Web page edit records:

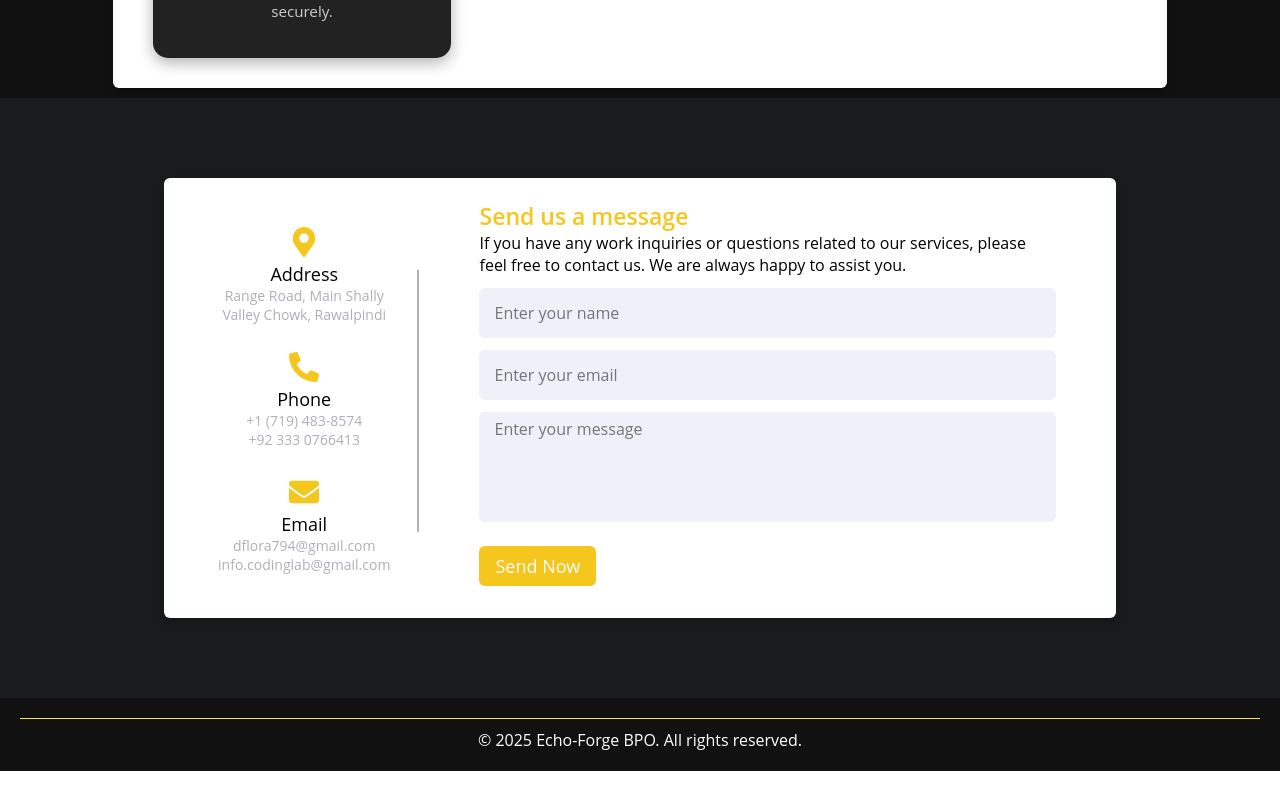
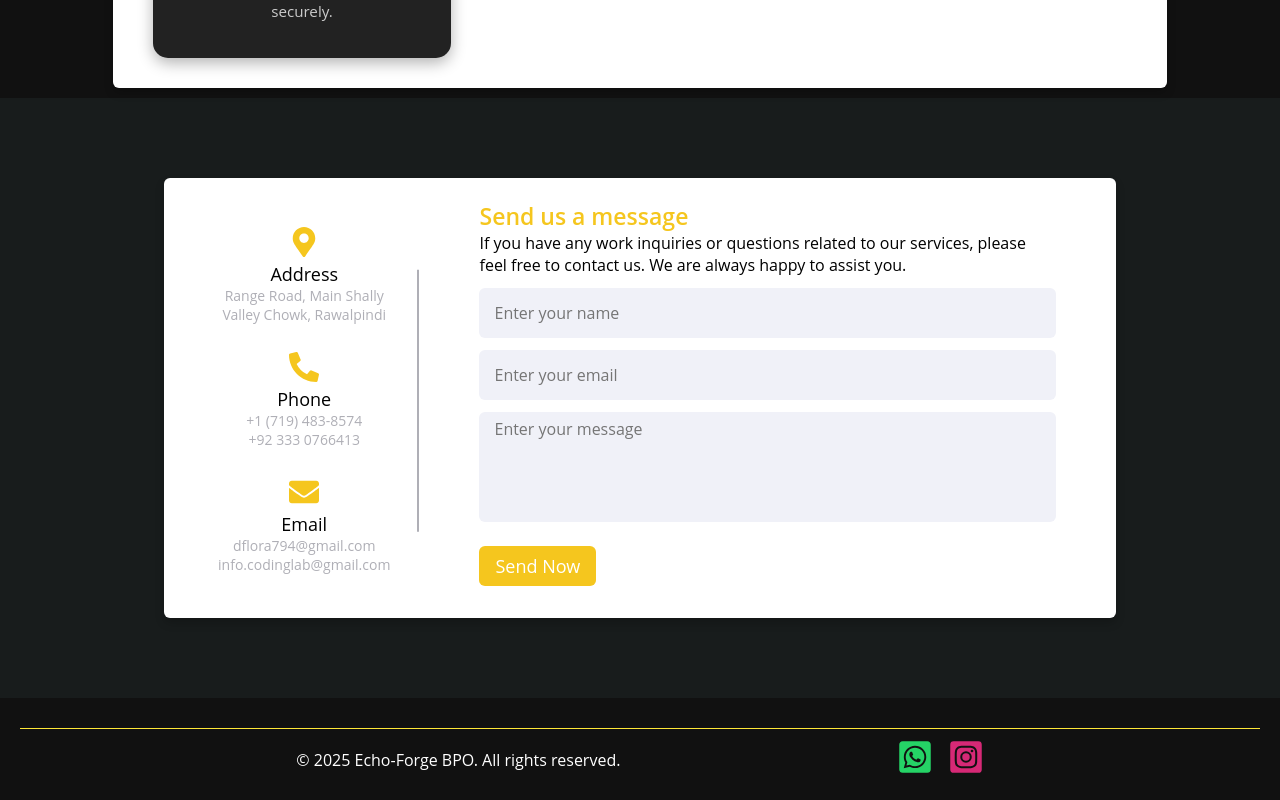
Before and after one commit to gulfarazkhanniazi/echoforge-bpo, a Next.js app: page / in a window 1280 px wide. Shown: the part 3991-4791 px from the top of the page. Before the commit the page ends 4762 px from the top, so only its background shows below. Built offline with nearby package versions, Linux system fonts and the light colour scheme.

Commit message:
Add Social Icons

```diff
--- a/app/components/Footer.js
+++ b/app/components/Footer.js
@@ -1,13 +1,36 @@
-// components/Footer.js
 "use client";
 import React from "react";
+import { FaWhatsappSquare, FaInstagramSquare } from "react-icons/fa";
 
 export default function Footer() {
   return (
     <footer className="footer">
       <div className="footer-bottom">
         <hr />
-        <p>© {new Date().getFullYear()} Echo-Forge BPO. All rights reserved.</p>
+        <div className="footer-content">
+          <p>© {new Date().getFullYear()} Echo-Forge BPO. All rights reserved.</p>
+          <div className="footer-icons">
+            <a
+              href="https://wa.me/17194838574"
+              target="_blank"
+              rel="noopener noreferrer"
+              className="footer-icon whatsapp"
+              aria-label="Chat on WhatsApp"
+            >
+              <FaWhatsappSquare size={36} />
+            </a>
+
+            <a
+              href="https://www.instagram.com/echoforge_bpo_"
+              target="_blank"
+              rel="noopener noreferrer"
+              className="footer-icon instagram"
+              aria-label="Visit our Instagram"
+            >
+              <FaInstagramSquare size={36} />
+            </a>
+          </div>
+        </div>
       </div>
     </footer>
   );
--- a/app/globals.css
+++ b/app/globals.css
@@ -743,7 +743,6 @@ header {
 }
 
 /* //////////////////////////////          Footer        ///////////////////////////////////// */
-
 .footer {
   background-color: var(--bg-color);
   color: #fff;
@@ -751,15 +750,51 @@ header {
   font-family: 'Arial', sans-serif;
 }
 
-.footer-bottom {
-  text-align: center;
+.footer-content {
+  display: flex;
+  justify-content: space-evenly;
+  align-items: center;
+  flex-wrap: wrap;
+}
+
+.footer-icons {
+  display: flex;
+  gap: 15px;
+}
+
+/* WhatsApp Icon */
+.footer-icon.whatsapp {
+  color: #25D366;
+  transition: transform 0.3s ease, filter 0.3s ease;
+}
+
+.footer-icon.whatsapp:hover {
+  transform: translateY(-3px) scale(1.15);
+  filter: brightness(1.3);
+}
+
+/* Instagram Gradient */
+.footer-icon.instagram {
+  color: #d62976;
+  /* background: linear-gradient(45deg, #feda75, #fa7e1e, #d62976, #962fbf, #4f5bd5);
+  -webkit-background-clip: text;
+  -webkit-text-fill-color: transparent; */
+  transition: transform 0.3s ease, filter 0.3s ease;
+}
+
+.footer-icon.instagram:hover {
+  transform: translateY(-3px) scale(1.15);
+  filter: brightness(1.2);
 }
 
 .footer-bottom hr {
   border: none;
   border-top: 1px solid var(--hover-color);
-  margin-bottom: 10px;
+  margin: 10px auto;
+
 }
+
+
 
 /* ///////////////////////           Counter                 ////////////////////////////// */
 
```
...
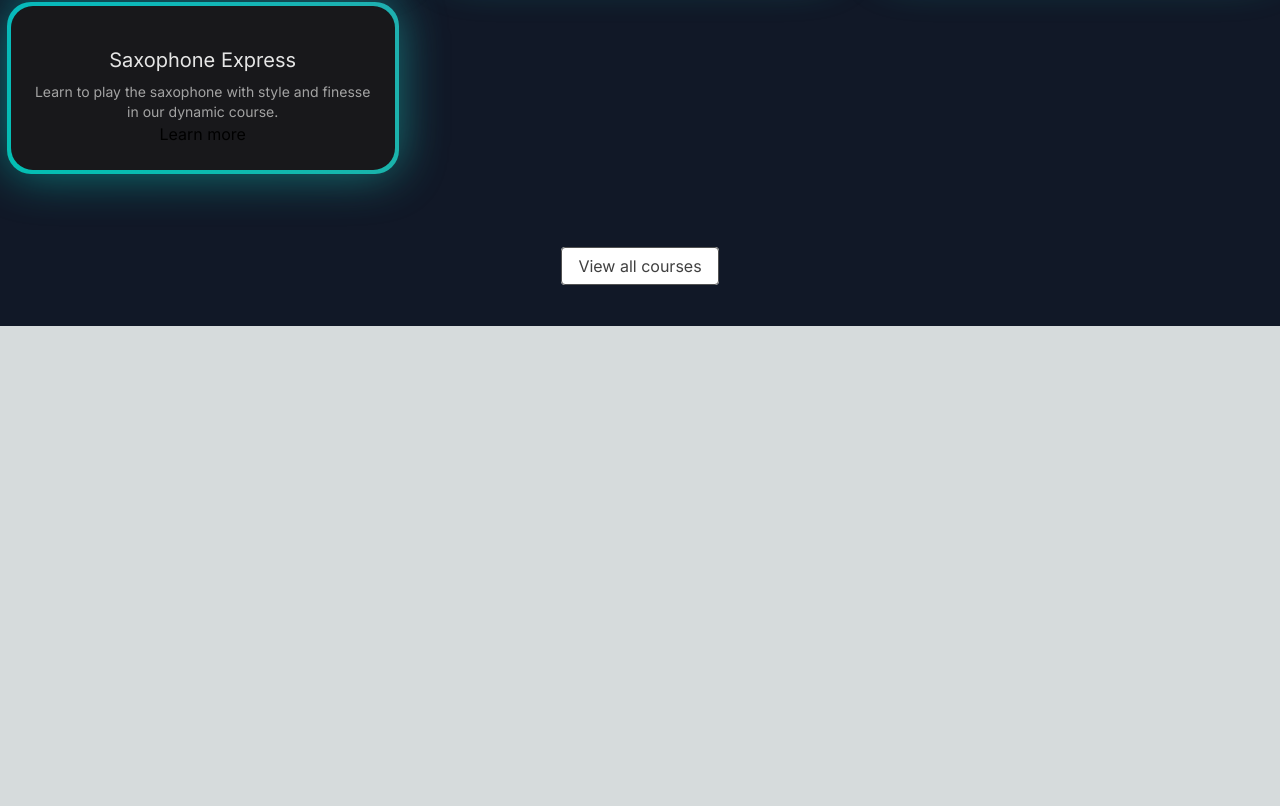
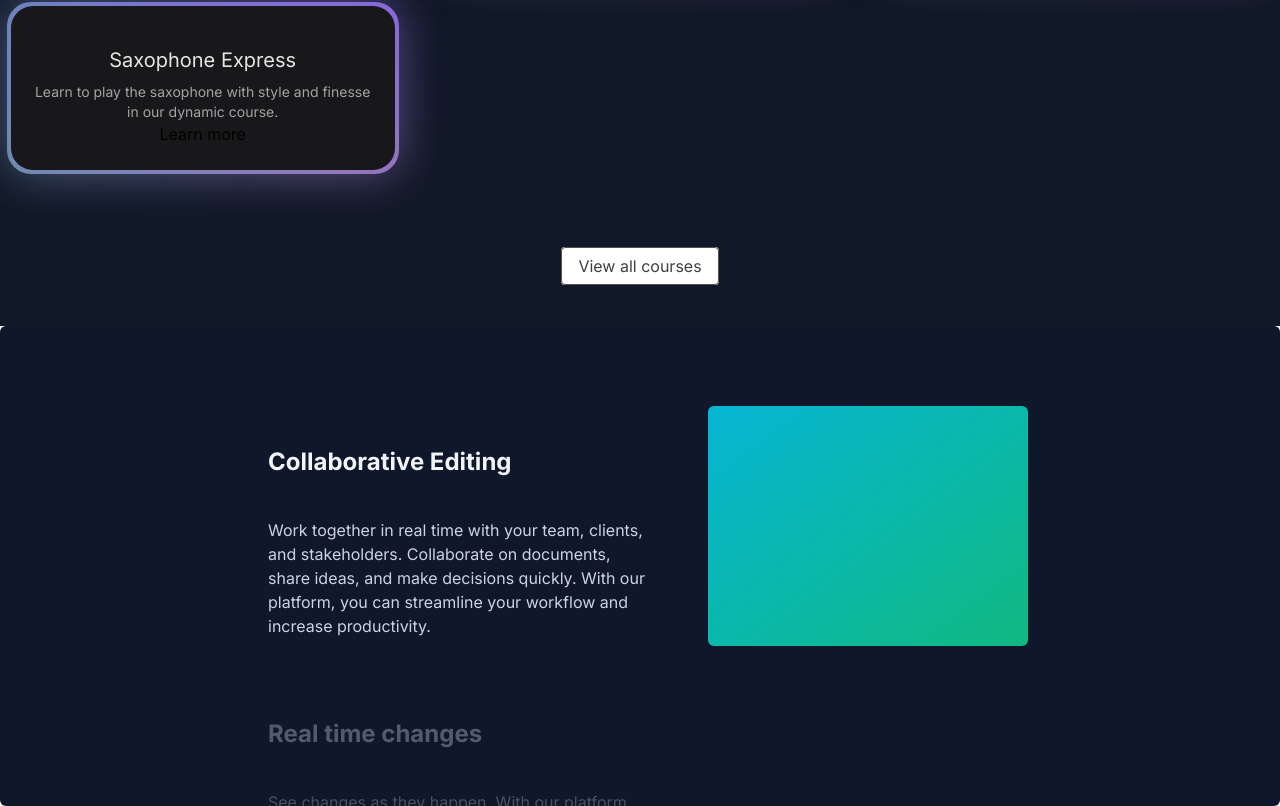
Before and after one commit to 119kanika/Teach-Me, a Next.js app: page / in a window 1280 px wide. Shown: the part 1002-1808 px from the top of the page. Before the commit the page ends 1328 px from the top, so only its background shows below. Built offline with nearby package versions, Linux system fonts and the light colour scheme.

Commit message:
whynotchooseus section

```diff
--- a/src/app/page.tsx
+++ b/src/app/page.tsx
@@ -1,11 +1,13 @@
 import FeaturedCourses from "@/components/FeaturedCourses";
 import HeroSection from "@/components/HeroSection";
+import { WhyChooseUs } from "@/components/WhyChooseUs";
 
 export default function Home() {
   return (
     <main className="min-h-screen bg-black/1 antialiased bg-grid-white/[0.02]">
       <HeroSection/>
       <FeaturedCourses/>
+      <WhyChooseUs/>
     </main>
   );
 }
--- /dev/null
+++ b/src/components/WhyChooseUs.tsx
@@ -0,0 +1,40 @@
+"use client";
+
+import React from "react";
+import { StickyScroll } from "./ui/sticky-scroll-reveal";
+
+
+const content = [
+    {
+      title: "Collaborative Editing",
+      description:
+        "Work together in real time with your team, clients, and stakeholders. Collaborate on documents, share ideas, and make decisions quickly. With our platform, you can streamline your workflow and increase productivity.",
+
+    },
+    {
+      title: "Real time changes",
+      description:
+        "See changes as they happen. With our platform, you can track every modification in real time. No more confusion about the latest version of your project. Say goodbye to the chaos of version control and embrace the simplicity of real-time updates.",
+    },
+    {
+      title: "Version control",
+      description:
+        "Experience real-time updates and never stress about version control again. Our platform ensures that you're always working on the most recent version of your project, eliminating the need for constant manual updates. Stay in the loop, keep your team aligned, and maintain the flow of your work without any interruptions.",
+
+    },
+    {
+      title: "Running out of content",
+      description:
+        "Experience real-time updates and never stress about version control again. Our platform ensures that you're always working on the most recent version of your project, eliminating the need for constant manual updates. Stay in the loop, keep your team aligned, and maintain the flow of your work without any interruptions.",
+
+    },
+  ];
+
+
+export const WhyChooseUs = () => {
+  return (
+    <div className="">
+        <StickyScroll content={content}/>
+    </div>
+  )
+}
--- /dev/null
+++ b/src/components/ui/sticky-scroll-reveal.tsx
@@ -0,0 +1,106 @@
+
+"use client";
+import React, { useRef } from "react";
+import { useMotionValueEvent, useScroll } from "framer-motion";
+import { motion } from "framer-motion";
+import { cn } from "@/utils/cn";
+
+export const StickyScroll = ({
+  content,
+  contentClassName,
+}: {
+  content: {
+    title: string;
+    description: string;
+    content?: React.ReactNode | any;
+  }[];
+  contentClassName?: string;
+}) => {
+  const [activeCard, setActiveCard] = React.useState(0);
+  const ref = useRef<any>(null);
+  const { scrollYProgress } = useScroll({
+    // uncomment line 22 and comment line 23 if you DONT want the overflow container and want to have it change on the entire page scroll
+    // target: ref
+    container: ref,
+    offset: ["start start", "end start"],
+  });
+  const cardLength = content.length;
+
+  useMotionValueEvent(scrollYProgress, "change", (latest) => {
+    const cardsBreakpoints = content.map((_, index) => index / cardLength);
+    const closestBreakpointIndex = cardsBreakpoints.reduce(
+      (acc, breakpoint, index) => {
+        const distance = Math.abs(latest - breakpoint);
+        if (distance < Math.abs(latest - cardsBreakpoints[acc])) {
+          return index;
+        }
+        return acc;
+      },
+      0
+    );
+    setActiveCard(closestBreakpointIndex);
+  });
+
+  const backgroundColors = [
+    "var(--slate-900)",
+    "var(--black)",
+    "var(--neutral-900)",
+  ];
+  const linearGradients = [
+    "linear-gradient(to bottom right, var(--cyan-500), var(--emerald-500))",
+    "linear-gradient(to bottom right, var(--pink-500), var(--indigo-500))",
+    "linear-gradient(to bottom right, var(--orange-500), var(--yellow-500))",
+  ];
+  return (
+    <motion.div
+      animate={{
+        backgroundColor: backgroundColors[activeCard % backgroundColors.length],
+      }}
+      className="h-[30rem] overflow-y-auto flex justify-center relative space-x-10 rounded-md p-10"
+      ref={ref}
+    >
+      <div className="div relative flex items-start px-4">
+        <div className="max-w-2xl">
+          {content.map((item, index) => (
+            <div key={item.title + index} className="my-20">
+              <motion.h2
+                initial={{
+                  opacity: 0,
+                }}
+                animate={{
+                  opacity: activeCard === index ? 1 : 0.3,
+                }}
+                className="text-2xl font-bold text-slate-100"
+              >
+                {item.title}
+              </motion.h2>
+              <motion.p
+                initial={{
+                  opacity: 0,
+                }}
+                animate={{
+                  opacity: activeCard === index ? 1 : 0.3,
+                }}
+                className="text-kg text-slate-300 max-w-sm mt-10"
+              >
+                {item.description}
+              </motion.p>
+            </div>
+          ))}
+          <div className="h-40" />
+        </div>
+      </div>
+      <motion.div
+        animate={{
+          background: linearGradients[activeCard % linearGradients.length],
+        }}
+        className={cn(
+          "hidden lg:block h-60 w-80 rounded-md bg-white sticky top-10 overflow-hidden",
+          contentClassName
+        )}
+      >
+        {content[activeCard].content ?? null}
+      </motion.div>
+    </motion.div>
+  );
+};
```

* REQUIREMENT: Check each line above for the string "import" and copy every line that has it.

* REPLY:
 import React from "react";
+import { FaWhatsappSquare, FaInstagramSquare } from "react-icons/fa";
 import FeaturedCourses from "@/components/FeaturedCourses";
 import HeroSection from "@/components/HeroSection";
+import { WhyChooseUs } from "@/components/WhyChooseUs";
+import React from "react";
+import { StickyScroll } from "./ui/sticky-scroll-reveal";
+import React, { useRef } from "react";
+import { useMotionValueEvent, useScroll } from "framer-motion";
+import { motion } from "framer-motion";
+import { cn } from "@/utils/cn";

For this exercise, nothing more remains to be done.